(Version comparison data)
_ _ _ _ _ _ _

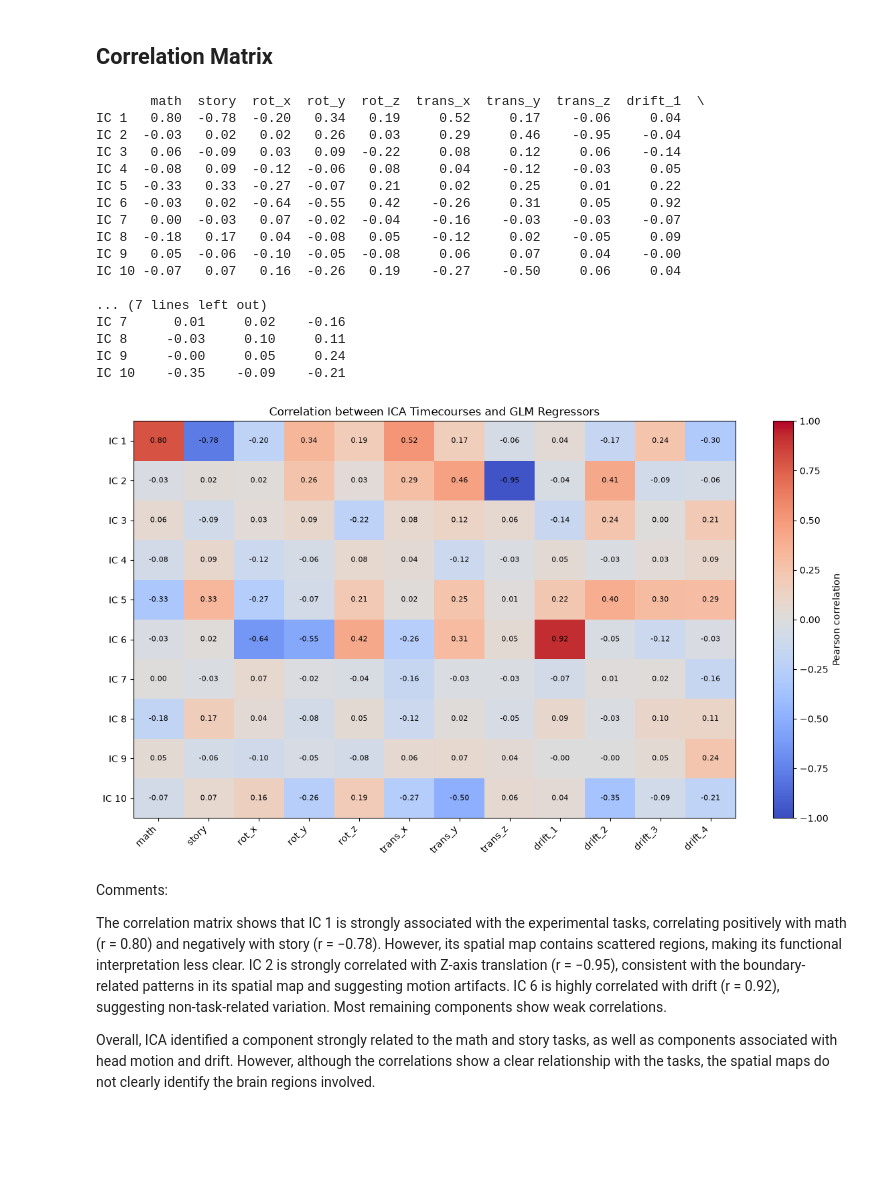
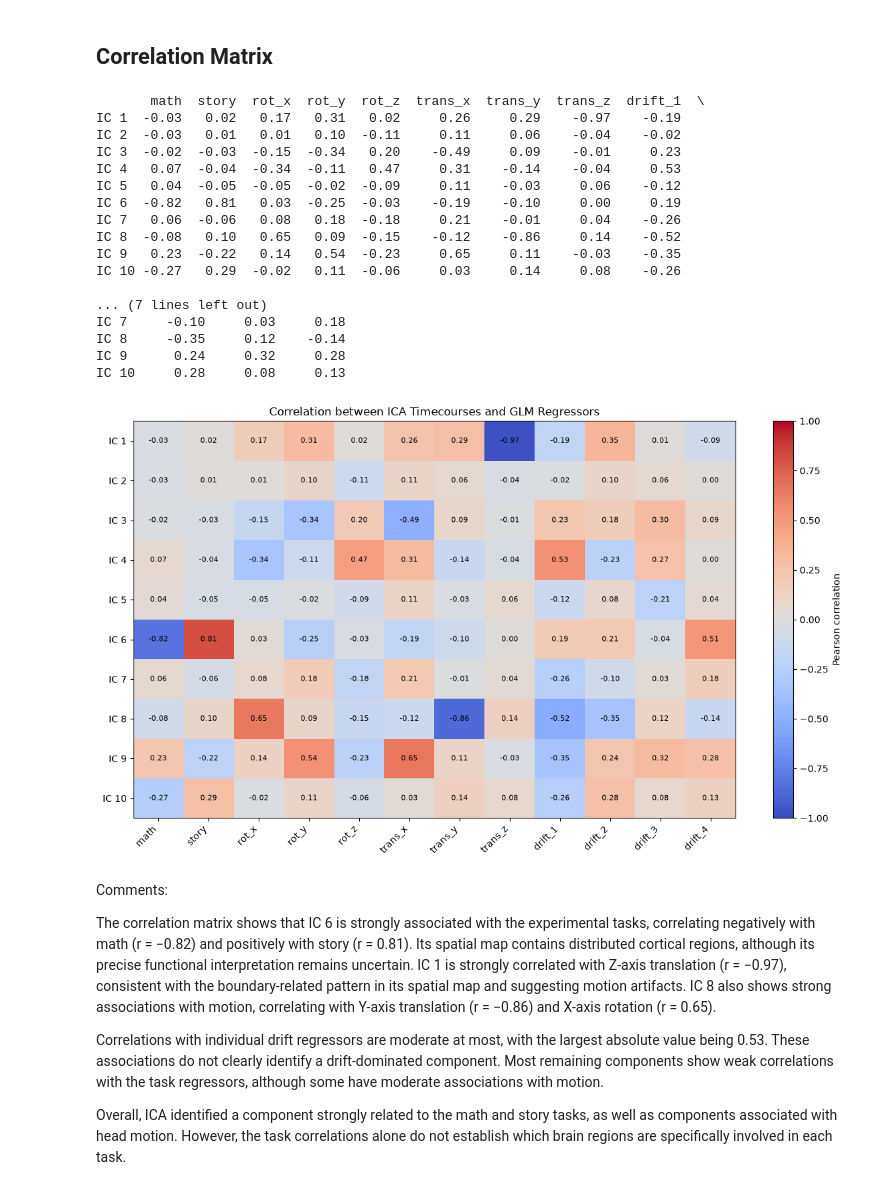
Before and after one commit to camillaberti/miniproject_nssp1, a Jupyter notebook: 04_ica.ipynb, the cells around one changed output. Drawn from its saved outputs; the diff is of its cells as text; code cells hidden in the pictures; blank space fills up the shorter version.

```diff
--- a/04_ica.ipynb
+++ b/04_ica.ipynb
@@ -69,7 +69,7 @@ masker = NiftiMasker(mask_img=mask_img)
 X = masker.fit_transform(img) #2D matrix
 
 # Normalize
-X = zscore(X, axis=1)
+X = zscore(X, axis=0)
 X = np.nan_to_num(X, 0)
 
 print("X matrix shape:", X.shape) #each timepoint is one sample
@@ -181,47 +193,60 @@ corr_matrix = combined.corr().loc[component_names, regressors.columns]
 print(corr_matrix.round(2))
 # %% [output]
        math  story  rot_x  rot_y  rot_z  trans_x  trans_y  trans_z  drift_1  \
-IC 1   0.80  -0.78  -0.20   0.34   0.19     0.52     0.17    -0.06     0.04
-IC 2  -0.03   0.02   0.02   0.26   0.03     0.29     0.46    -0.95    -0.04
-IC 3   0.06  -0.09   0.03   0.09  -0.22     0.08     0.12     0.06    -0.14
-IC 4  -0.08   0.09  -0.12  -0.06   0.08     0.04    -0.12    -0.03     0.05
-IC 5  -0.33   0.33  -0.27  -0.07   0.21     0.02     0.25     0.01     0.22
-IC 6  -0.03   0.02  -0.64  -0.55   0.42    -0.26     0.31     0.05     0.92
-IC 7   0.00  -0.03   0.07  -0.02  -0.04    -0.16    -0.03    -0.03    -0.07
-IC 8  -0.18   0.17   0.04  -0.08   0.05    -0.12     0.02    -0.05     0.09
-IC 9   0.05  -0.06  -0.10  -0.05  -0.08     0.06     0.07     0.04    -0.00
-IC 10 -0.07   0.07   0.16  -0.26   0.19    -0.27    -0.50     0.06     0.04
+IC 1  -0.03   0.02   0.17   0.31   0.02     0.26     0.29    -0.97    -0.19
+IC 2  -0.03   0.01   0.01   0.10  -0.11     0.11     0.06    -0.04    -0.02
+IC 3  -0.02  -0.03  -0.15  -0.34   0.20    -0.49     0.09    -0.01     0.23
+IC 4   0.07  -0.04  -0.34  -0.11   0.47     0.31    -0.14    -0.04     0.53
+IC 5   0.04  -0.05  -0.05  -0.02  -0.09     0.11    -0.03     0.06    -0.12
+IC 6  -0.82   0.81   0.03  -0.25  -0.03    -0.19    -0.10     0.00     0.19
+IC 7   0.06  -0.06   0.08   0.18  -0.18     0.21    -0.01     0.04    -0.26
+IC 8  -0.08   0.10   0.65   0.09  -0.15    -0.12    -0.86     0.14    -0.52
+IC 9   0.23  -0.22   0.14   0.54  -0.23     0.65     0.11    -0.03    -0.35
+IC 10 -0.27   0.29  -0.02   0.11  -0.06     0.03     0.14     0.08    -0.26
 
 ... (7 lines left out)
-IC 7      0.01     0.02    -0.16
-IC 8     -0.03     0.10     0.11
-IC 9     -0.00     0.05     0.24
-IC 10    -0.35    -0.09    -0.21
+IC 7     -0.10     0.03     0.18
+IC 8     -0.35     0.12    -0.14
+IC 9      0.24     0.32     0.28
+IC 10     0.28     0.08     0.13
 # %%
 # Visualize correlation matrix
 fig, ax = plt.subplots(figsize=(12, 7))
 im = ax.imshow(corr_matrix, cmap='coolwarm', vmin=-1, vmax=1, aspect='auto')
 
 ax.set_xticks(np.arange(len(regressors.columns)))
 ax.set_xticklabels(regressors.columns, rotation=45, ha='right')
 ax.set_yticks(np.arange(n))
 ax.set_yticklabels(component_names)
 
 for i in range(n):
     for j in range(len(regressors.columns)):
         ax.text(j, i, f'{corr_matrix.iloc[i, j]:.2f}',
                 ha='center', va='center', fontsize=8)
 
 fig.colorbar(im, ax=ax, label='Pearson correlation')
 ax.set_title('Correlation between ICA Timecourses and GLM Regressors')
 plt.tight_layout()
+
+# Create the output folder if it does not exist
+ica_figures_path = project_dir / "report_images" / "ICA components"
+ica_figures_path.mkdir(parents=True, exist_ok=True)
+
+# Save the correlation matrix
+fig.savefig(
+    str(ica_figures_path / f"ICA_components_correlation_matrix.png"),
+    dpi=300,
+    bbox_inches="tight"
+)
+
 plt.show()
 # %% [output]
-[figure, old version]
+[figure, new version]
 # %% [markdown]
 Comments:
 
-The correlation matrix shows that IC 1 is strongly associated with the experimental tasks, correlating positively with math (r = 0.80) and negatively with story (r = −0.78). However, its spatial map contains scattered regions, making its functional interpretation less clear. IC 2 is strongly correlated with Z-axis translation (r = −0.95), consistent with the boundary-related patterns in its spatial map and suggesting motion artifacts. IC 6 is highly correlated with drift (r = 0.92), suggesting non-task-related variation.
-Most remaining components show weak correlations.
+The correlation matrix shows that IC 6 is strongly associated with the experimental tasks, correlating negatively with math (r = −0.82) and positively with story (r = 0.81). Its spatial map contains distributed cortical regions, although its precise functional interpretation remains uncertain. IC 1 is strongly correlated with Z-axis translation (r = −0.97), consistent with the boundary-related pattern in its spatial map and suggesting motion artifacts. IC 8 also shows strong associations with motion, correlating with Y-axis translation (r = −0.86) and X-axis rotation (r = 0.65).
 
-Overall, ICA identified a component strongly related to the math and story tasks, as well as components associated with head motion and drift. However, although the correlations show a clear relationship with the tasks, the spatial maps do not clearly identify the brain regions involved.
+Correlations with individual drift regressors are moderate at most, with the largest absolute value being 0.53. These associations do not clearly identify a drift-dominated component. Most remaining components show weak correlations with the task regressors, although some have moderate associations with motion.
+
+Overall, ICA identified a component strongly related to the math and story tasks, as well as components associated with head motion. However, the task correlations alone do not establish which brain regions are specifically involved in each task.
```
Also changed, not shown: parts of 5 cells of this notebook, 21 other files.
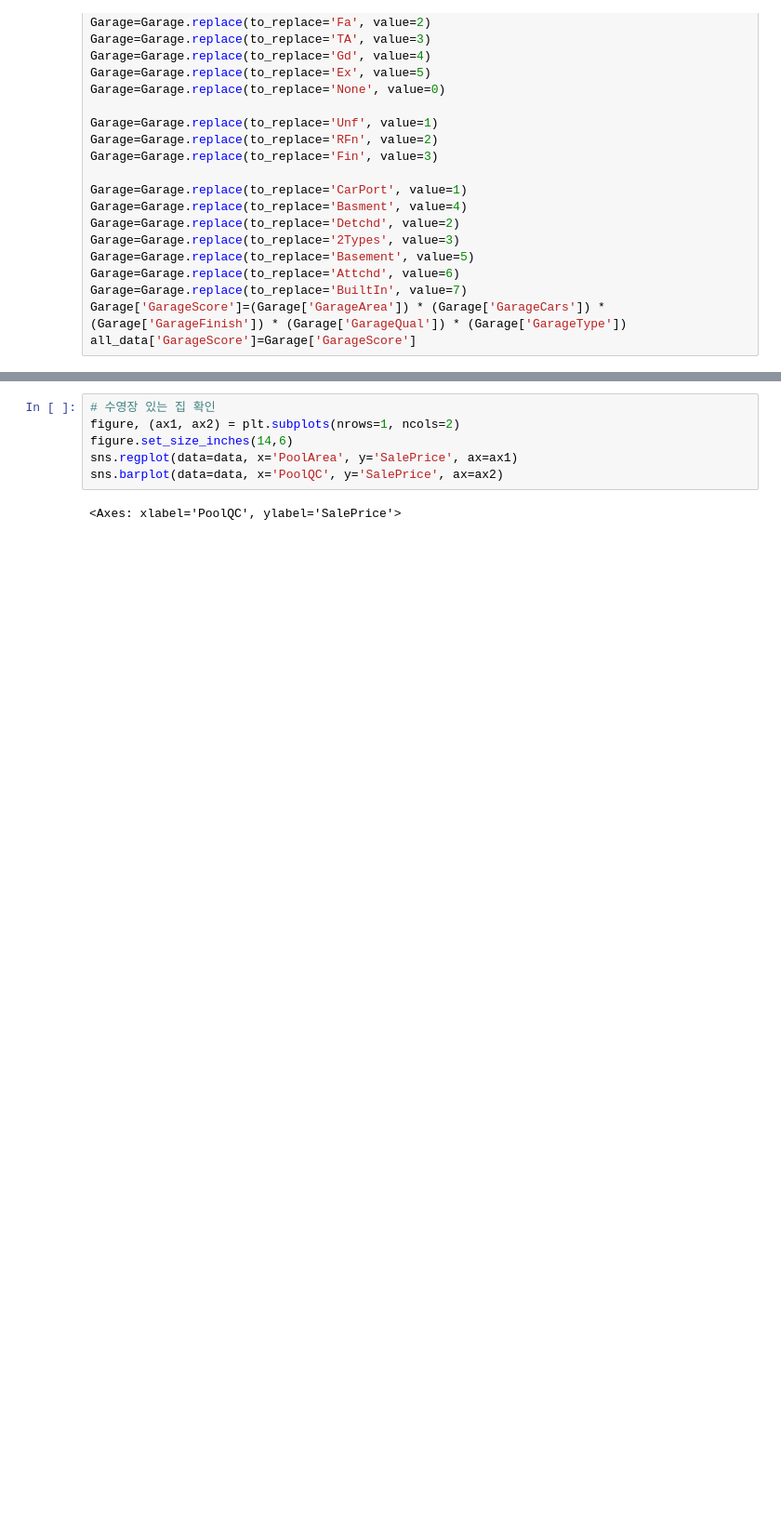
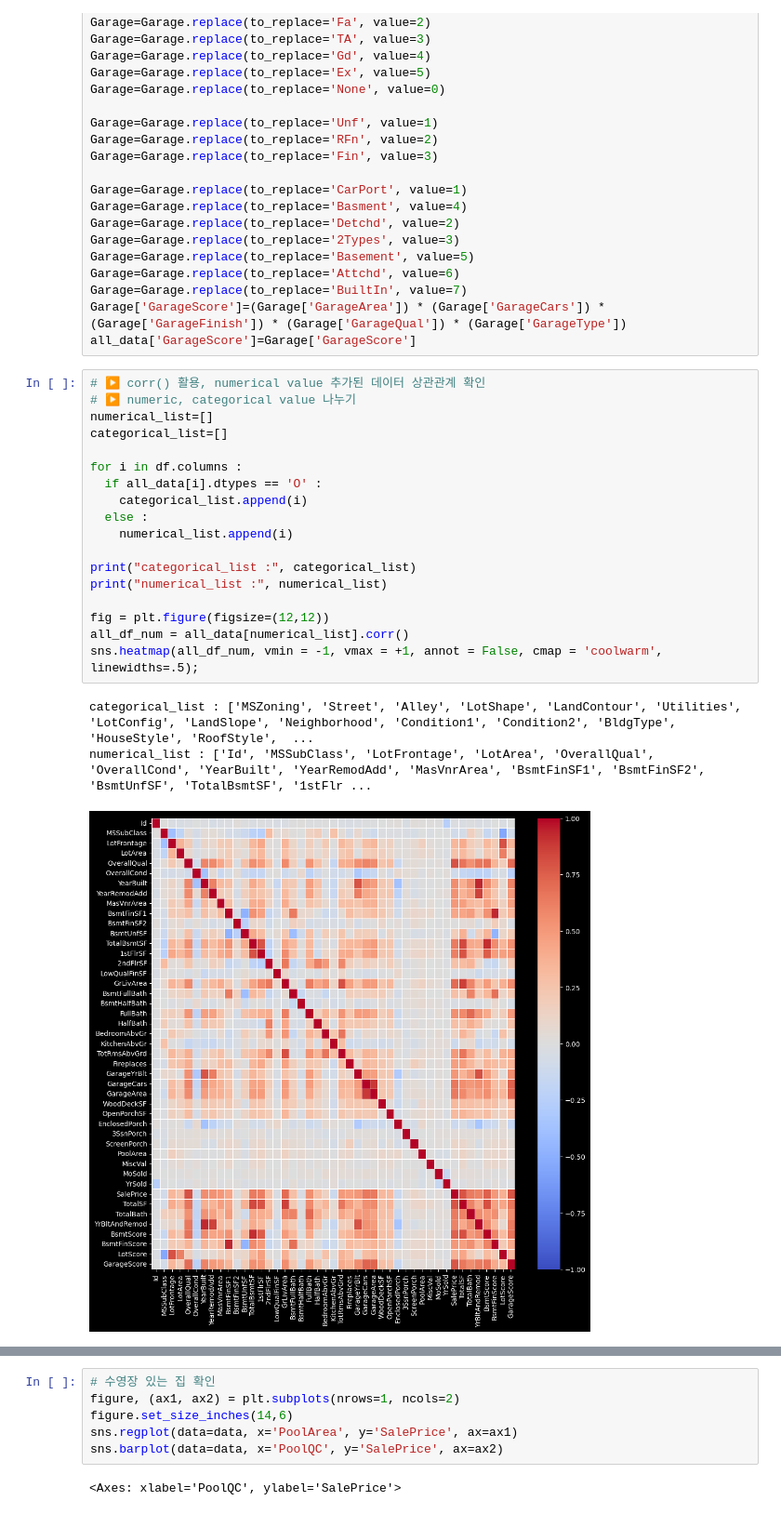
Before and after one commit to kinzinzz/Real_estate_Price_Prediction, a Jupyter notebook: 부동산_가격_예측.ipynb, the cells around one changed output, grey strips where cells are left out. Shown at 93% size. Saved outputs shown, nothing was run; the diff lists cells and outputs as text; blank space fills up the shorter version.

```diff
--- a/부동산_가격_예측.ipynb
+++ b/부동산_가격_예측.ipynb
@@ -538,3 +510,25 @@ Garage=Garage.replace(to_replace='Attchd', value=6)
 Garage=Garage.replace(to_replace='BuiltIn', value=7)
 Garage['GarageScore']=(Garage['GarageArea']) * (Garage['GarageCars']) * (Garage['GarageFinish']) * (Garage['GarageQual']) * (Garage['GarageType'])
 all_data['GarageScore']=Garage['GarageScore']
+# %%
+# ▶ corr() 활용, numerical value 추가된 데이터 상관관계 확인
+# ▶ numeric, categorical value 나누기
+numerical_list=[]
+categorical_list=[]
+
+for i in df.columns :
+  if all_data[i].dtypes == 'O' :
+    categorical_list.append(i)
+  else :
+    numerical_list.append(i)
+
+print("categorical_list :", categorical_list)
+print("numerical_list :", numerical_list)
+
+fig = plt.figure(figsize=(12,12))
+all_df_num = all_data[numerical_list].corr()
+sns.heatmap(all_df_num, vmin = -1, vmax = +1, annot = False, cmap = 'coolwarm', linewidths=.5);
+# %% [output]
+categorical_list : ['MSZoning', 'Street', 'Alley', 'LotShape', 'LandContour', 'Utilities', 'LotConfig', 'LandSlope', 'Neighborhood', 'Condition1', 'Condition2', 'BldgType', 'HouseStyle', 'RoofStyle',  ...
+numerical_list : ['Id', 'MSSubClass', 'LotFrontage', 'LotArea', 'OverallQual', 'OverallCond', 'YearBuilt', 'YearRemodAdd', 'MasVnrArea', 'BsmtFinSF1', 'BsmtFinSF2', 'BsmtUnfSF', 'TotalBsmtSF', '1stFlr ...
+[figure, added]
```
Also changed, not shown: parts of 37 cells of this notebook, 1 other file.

_ _ _ _ _ _ _

Work item:
Locate the word "notebook" in the entries, and copy every line where it is found.

Answer area:
Before and after one commit to camillaberti/miniproject_nssp1, a Jupyter notebook: 04_ica.ipynb, the cells around one changed output. Drawn from its saved outputs; the diff is of its cells as text; code cells hidden in the pictures; blank space fills up the shorter version.
Also changed, not shown: parts of 5 cells of this notebook, 21 other files.
Before and after one commit to kinzinzz/Real_estate_Price_Prediction, a Jupyter notebook: 부동산_가격_예측.ipynb, the cells around one changed output, grey strips where cells are left out. Shown at 93% size. Saved outputs shown, nothing was run; the diff lists cells and outputs as text; blank space fills up the shorter version.
Also changed, not shown: parts of 37 cells of this notebook, 1 other file.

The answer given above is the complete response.